● **EXERCISE BRIEF**: The entries need to be copied exactly.

━━━━━ GIVEN RECORDS ━━━━━

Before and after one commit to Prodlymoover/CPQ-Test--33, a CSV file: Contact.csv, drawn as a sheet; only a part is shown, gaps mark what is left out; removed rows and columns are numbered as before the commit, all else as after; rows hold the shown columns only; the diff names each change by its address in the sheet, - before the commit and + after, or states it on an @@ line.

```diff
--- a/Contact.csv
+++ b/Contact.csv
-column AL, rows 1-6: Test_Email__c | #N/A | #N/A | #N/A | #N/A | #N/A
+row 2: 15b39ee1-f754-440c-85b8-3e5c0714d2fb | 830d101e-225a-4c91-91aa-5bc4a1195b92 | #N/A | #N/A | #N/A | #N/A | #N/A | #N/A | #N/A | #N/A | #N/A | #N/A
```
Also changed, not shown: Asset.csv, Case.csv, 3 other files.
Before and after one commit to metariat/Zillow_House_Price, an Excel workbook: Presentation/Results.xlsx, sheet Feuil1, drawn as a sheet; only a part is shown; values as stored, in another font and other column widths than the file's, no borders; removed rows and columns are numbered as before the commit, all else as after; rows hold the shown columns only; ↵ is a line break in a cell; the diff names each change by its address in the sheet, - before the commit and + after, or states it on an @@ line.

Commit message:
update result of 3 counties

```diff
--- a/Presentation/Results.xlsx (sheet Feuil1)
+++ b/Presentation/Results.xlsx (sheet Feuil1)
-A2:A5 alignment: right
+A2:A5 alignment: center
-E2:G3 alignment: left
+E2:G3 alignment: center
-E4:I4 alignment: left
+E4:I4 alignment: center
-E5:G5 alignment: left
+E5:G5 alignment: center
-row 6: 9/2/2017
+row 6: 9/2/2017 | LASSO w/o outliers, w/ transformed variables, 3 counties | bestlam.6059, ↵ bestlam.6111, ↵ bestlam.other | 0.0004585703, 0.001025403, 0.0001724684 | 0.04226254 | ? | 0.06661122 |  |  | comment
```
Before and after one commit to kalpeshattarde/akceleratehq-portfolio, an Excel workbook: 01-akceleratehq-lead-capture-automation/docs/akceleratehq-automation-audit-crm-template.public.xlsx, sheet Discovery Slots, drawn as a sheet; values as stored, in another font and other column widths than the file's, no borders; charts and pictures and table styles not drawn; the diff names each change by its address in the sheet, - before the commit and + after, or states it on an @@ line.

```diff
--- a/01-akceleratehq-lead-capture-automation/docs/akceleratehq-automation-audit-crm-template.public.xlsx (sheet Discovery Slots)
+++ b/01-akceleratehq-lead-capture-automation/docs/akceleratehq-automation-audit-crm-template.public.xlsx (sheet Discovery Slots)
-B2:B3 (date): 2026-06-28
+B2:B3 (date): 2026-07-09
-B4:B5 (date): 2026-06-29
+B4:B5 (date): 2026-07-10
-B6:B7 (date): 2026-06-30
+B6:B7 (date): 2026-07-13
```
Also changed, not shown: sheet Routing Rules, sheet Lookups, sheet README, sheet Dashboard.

━━━━━

● **RESPONSE TO THIS TASK**:
Before and after one commit to Prodlymoover/CPQ-Test--33, a CSV file: Contact.csv, drawn as a sheet; only a part is shown, gaps mark what is left out; removed rows and columns are numbered as before the commit, all else as after; rows hold the shown columns only; the diff names each change by its address in the sheet, - before the commit and + after, or states it on an @@ line.

```diff
--- a/Contact.csv
+++ b/Contact.csv
-column AL, rows 1-6: Test_Email__c | #N/A | #N/A | #N/A | #N/A | #N/A
+row 2: 15b39ee1-f754-440c-85b8-3e5c0714d2fb | 830d101e-225a-4c91-91aa-5bc4a1195b92 | #N/A | #N/A | #N/A | #N/A | #N/A | #N/A | #N/A | #N/A | #N/A | #N/A
```
Also changed, not shown: Asset.csv, Case.csv, 3 other files.
Before and after one commit to metariat/Zillow_House_Price, an Excel workbook: Presentation/Results.xlsx, sheet Feuil1, drawn as a sheet; only a part is shown; values as stored, in another font and other column widths than the file's, no borders; removed rows and columns are numbered as before the commit, all else as after; rows hold the shown columns only; ↵ is a line break in a cell; the diff names each change by its address in the sheet, - before the commit and + after, or states it on an @@ line.

Commit message:
update result of 3 counties

```diff
--- a/Presentation/Results.xlsx (sheet Feuil1)
+++ b/Presentation/Results.xlsx (sheet Feuil1)
-A2:A5 alignment: right
+A2:A5 alignment: center
-E2:G3 alignment: left
+E2:G3 alignment: center
-E4:I4 alignment: left
+E4:I4 alignment: center
-E5:G5 alignment: left
+E5:G5 alignment: center
-row 6: 9/2/2017
+row 6: 9/2/2017 | LASSO w/o outliers, w/ transformed variables, 3 counties | bestlam.6059, ↵ bestlam.6111, ↵ bestlam.other | 0.0004585703, 0.001025403, 0.0001724684 | 0.04226254 | ? | 0.06661122 |  |  | comment
```
Before and after one commit to kalpeshattarde/akceleratehq-portfolio, an Excel workbook: 01-akceleratehq-lead-capture-automation/docs/akceleratehq-automation-audit-crm-template.public.xlsx, sheet Discovery Slots, drawn as a sheet; values as stored, in another font and other column widths than the file's, no borders; charts and pictures and table styles not drawn; the diff names each change by its address in the sheet, - before the commit and + after, or states it on an @@ line.

```diff
--- a/01-akceleratehq-lead-capture-automation/docs/akceleratehq-automation-audit-crm-template.public.xlsx (sheet Discovery Slots)
+++ b/01-akceleratehq-lead-capture-automation/docs/akceleratehq-automation-audit-crm-template.public.xlsx (sheet Discovery Slots)
-B2:B3 (date): 2026-06-28
+B2:B3 (date): 2026-07-09
-B4:B5 (date): 2026-06-29
+B4:B5 (date): 2026-07-10
-B6:B7 (date): 2026-06-30
+B6:B7 (date): 2026-07-13
```
Also changed, not shown: sheet Routing Rules, sheet Lookups, sheet README, sheet Dashboard.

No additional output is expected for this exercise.